The University of Cordoba has just joined the LIFE LYNXCONNECT, a multidisciplinary team will use the chemical navigation signals of the Iberian lynx to create artificial scent corridors to connect the different populations within the European project LIFE LYNXCONNECT, coordinated by the Junta de Andalucía.
The University of Cordoba team working on the project is led by the researcher Guadalupe Gómez Baena who, together with the researchers Jesús Díez Dapena, Elisa María Espinosa López, Beatriz Ortiz Guisado, Evangelina Rodero and Ana Molina, specialists in Biochemistry, Ethology and Animal Welfare, will work within action 10 of the project with one main objective: to take advantage of the navigation signals used by the lynx during breeding to create scent paths that connect the different populations. To do this, the UCO researchers will identify these chemical signals, synthesise them artificially and fine-tune their use in the field.
“One of the main objectives of the project is to connect different populations,” explains Guadalupe Gómez Baena, “if we identify which signals the animals use to move around the breeding territory and synthesise them, we could guide individuals from one population to another, connecting these populations by using signals that they synthesise naturally.
This team will work on the project until September 2025 and will spend the first year completing the analysis at the molecular level starting with the candidates they have already identified in urine markers, and the second year conducting the field experiments. The final test will be to create the odour corridor through artificial signals and test whether the animals follow those signa
The researcher stresses that “over the last few years, our group has been studying the molecular basis of chemical communication in the Iberian lynx, a fundamental aspect for understanding territory marking and navigation of the Iberian lynx in its natural environment”. This is complemented by the knowledge of the other members of this multidisciplinary group on animal behaviour and welfare.
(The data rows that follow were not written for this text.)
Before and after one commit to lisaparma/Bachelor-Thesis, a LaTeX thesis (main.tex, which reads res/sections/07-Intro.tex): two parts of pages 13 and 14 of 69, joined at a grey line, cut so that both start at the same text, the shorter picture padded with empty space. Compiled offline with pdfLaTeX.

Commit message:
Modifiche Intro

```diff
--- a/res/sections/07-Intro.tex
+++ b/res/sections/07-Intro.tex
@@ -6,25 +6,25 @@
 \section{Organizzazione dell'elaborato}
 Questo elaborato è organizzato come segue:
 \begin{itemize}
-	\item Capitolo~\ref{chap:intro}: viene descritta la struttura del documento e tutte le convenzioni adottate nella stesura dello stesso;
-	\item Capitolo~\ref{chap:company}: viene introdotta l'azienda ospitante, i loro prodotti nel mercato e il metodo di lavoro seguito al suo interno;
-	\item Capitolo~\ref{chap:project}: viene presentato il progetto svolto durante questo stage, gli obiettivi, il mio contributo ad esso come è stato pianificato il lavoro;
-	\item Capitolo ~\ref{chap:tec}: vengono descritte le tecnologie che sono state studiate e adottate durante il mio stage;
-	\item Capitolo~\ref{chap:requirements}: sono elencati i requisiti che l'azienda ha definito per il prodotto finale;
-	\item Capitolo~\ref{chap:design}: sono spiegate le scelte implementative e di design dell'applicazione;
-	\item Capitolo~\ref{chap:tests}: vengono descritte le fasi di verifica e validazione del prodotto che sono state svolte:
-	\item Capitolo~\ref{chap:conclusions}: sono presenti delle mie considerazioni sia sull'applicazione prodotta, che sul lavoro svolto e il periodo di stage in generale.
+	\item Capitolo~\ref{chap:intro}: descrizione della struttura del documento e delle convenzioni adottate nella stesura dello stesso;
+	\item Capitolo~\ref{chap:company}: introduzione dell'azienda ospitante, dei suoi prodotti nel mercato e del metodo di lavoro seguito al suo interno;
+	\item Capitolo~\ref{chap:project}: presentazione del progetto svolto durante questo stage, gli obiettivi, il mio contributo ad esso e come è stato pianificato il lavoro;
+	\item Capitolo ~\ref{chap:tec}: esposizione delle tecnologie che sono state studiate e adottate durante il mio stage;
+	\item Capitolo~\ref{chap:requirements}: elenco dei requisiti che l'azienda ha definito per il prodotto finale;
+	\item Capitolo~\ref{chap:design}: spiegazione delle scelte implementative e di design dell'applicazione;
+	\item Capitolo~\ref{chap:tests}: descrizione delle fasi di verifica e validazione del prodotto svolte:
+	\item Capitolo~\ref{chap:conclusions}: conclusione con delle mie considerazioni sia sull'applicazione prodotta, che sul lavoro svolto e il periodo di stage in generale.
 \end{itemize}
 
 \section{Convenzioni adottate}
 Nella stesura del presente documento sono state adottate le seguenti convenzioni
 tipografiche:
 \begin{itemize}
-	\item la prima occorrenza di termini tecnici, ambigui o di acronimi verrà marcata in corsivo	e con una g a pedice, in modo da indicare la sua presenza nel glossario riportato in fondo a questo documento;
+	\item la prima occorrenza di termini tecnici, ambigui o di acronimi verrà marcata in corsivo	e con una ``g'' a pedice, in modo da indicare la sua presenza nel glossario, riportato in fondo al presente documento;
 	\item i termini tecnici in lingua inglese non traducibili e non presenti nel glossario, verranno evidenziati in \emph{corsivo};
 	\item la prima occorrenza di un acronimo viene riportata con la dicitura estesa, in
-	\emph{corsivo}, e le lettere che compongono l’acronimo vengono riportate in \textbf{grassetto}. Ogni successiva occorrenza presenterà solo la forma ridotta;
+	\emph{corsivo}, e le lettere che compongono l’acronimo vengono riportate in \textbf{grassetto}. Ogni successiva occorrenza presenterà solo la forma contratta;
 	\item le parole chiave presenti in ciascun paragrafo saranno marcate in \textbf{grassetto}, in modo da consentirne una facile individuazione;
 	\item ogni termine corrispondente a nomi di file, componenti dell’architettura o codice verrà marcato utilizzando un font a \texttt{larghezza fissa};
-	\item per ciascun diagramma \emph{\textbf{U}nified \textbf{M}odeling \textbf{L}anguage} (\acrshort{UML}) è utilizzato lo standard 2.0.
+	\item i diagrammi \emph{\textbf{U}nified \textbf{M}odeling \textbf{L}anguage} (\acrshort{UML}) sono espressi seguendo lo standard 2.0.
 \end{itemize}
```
The creation of these scent trails designed by the UCO will be one more of the actions that the LIFE LYNXCONNECT project will develop to connect nuclei located in Andalusia, Castilla La Mancha, Extremadura and Vale do Guadiana in Portugal. The connection of these nuclei, together with the creation of two new nuclei, Sierra Arana in Granada and Altos de Lorca in Murcia, will contribute to improving the demographic status of the species.